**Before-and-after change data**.
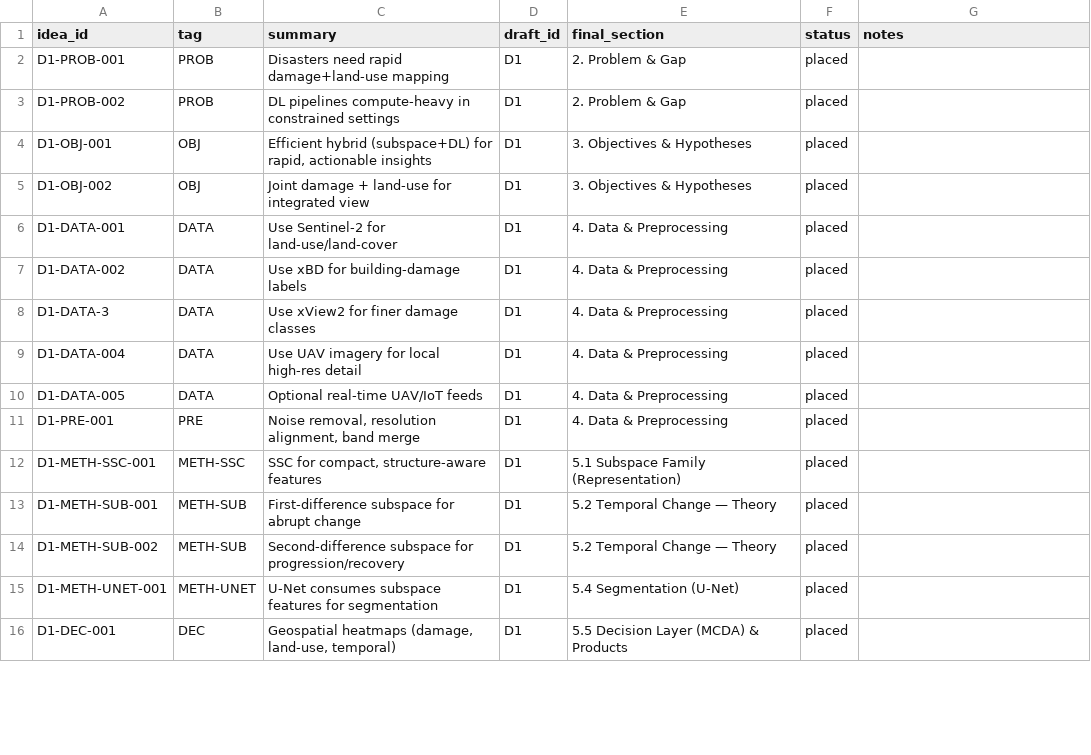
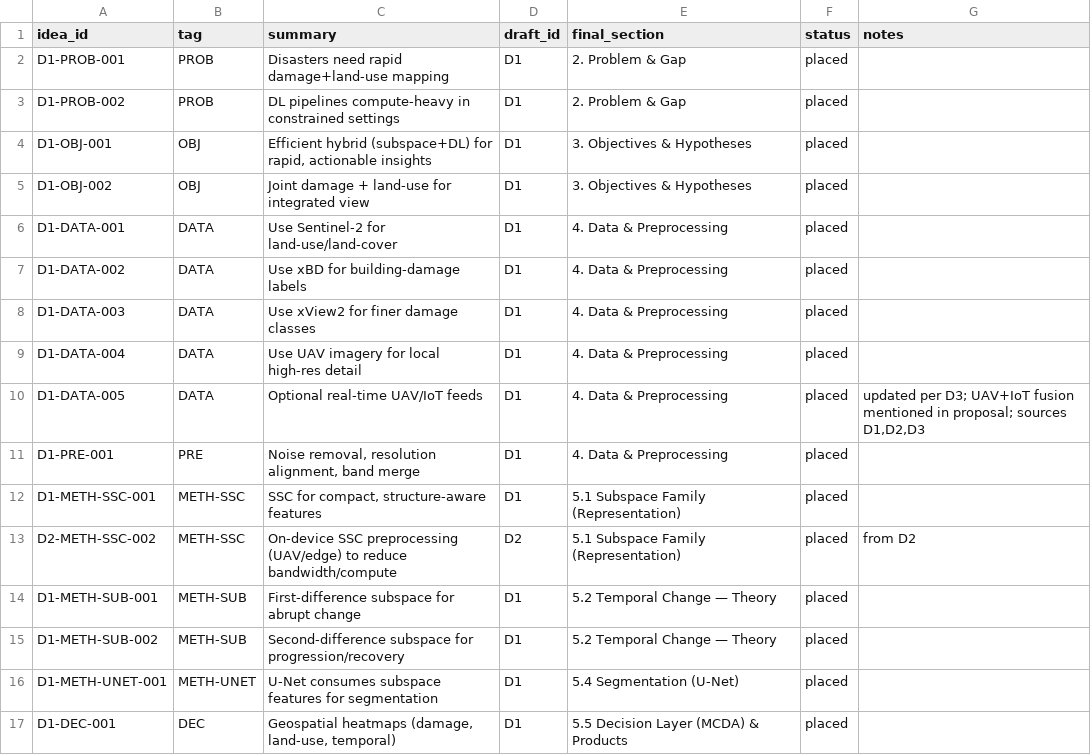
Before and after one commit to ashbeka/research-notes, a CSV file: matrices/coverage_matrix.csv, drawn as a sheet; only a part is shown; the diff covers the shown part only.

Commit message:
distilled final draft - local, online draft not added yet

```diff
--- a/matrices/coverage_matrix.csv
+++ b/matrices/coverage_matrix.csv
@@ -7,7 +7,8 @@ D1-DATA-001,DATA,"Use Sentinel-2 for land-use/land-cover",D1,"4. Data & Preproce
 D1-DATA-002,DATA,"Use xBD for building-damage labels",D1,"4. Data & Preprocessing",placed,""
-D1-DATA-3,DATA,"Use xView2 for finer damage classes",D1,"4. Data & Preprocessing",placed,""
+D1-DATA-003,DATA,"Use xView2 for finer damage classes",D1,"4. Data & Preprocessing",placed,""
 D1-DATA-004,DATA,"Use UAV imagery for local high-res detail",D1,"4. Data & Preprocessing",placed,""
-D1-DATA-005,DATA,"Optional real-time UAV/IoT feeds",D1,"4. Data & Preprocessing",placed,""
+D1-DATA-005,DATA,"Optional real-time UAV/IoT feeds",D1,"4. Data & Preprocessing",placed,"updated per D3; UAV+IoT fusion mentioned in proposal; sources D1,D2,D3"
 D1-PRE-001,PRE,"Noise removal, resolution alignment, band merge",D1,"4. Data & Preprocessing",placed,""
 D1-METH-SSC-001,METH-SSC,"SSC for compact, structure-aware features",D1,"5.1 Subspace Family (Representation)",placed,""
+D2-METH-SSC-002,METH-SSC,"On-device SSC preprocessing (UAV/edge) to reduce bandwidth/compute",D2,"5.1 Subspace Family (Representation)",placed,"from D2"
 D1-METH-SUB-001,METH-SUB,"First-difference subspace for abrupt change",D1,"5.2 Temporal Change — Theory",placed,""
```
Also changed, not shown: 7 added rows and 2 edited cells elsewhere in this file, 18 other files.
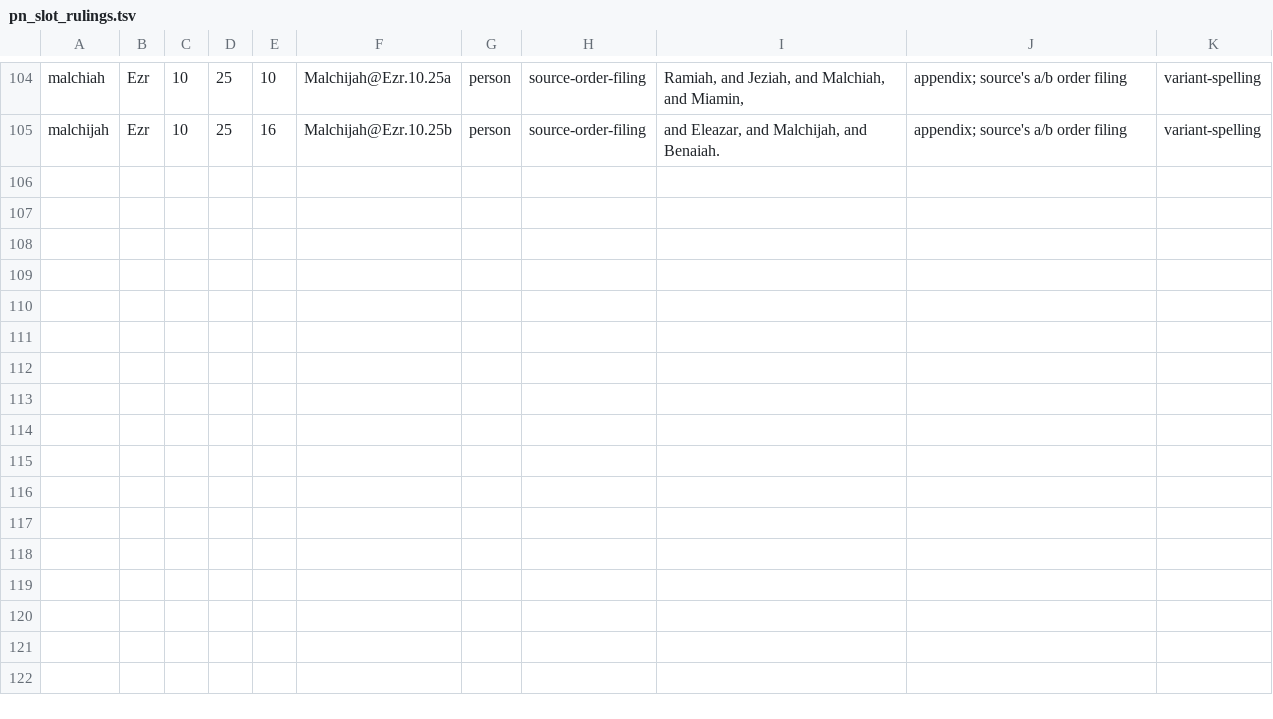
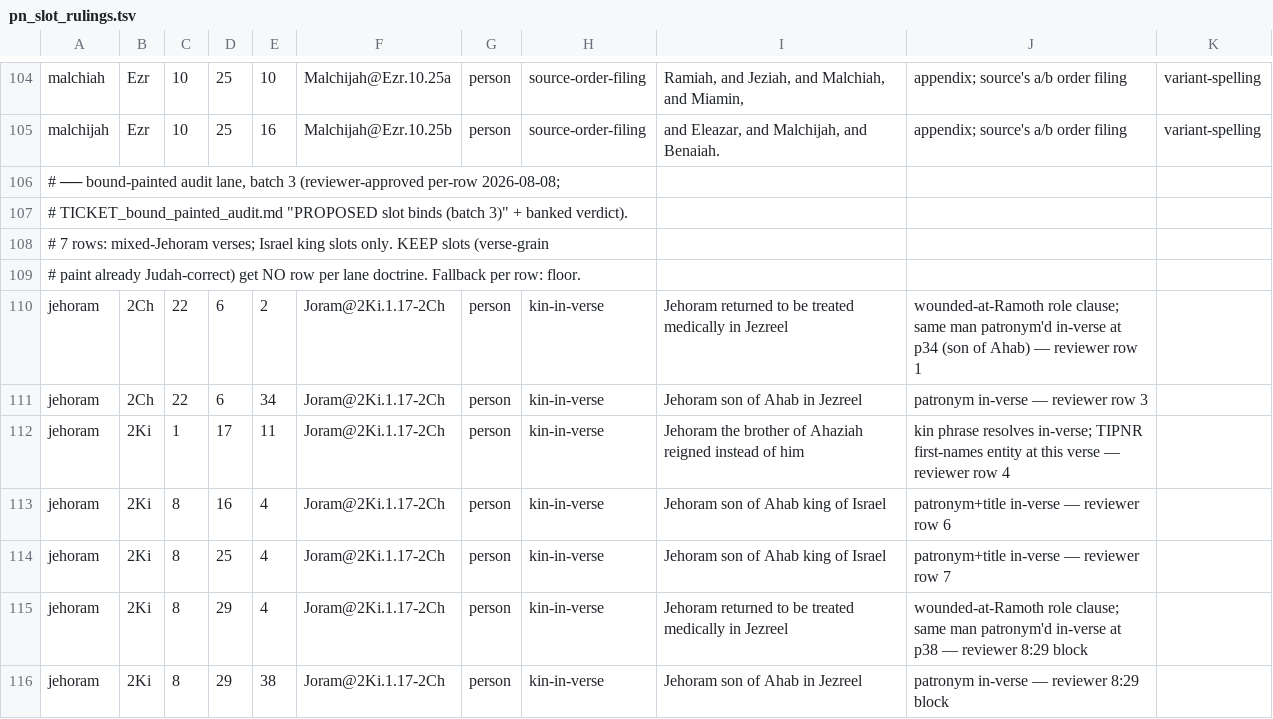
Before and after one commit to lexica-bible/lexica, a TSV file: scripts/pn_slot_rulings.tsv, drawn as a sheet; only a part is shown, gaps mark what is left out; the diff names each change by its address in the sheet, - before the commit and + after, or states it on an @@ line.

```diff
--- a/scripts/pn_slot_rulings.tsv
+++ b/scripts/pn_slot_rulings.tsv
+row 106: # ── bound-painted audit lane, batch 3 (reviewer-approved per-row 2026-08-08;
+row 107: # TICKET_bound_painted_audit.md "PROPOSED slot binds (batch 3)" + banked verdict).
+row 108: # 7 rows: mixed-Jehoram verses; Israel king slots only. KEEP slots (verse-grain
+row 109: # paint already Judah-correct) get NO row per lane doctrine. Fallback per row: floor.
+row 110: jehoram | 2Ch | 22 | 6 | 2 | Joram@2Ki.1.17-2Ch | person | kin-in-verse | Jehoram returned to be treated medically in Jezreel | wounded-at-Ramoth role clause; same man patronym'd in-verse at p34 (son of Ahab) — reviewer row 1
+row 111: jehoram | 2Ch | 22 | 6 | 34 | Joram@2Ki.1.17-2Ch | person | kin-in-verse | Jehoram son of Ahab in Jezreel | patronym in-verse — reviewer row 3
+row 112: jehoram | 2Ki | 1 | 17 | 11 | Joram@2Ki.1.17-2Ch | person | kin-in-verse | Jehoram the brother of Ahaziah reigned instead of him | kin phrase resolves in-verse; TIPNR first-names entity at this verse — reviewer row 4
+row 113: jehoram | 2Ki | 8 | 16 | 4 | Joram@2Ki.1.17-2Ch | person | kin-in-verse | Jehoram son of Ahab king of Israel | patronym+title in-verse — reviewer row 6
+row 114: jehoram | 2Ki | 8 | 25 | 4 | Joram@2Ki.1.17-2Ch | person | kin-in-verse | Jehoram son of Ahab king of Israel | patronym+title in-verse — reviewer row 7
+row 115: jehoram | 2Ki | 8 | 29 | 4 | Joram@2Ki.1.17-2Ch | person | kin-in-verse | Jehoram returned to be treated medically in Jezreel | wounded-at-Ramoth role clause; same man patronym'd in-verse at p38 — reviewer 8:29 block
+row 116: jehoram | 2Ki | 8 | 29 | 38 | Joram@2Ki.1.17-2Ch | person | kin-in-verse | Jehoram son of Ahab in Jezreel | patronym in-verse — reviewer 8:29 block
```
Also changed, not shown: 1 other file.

**WHAT YOU WILL DO**. Write out each entry exactly as given, but skip the pictures.

**YOUR SOLUTION**.
Before and after one commit to ashbeka/research-notes, a CSV file: matrices/coverage_matrix.csv, drawn as a sheet; only a part is shown; the diff covers the shown part only.

Commit message:
distilled final draft - local, online draft not added yet

```diff
--- a/matrices/coverage_matrix.csv
+++ b/matrices/coverage_matrix.csv
@@ -7,7 +7,8 @@ D1-DATA-001,DATA,"Use Sentinel-2 for land-use/land-cover",D1,"4. Data & Preproce
 D1-DATA-002,DATA,"Use xBD for building-damage labels",D1,"4. Data & Preprocessing",placed,""
-D1-DATA-3,DATA,"Use xView2 for finer damage classes",D1,"4. Data & Preprocessing",placed,""
+D1-DATA-003,DATA,"Use xView2 for finer damage classes",D1,"4. Data & Preprocessing",placed,""
 D1-DATA-004,DATA,"Use UAV imagery for local high-res detail",D1,"4. Data & Preprocessing",placed,""
-D1-DATA-005,DATA,"Optional real-time UAV/IoT feeds",D1,"4. Data & Preprocessing",placed,""
+D1-DATA-005,DATA,"Optional real-time UAV/IoT feeds",D1,"4. Data & Preprocessing",placed,"updated per D3; UAV+IoT fusion mentioned in proposal; sources D1,D2,D3"
 D1-PRE-001,PRE,"Noise removal, resolution alignment, band merge",D1,"4. Data & Preprocessing",placed,""
 D1-METH-SSC-001,METH-SSC,"SSC for compact, structure-aware features",D1,"5.1 Subspace Family (Representation)",placed,""
+D2-METH-SSC-002,METH-SSC,"On-device SSC preprocessing (UAV/edge) to reduce bandwidth/compute",D2,"5.1 Subspace Family (Representation)",placed,"from D2"
 D1-METH-SUB-001,METH-SUB,"First-difference subspace for abrupt change",D1,"5.2 Temporal Change — Theory",placed,""
```
Also changed, not shown: 7 added rows and 2 edited cells elsewhere in this file, 18 other files.
Before and after one commit to lexica-bible/lexica, a TSV file: scripts/pn_slot_rulings.tsv, drawn as a sheet; only a part is shown, gaps mark what is left out; the diff names each change by its address in the sheet, - before the commit and + after, or states it on an @@ line.

```diff
--- a/scripts/pn_slot_rulings.tsv
+++ b/scripts/pn_slot_rulings.tsv
+row 106: # ── bound-painted audit lane, batch 3 (reviewer-approved per-row 2026-08-08;
+row 107: # TICKET_bound_painted_audit.md "PROPOSED slot binds (batch 3)" + banked verdict).
+row 108: # 7 rows: mixed-Jehoram verses; Israel king slots only. KEEP slots (verse-grain
+row 109: # paint already Judah-correct) get NO row per lane doctrine. Fallback per row: floor.
+row 110: jehoram | 2Ch | 22 | 6 | 2 | Joram@2Ki.1.17-2Ch | person | kin-in-verse | Jehoram returned to be treated medically in Jezreel | wounded-at-Ramoth role clause; same man patronym'd in-verse at p34 (son of Ahab) — reviewer row 1
+row 111: jehoram | 2Ch | 22 | 6 | 34 | Joram@2Ki.1.17-2Ch | person | kin-in-verse | Jehoram son of Ahab in Jezreel | patronym in-verse — reviewer row 3
+row 112: jehoram | 2Ki | 1 | 17 | 11 | Joram@2Ki.1.17-2Ch | person | kin-in-verse | Jehoram the brother of Ahaziah reigned instead of him | kin phrase resolves in-verse; TIPNR first-names entity at this verse — reviewer row 4
+row 113: jehoram | 2Ki | 8 | 16 | 4 | Joram@2Ki.1.17-2Ch | person | kin-in-verse | Jehoram son of Ahab king of Israel | patronym+title in-verse — reviewer row 6
+row 114: jehoram | 2Ki | 8 | 25 | 4 | Joram@2Ki.1.17-2Ch | person | kin-in-verse | Jehoram son of Ahab king of Israel | patronym+title in-verse — reviewer row 7
+row 115: jehoram | 2Ki | 8 | 29 | 4 | Joram@2Ki.1.17-2Ch | person | kin-in-verse | Jehoram returned to be treated medically in Jezreel | wounded-at-Ramoth role clause; same man patronym'd in-verse at p38 — reviewer 8:29 block
+row 116: jehoram | 2Ki | 8 | 29 | 38 | Joram@2Ki.1.17-2Ch | person | kin-in-verse | Jehoram son of Ahab in Jezreel | patronym in-verse — reviewer 8:29 block
```
Also changed, not shown: 1 other file.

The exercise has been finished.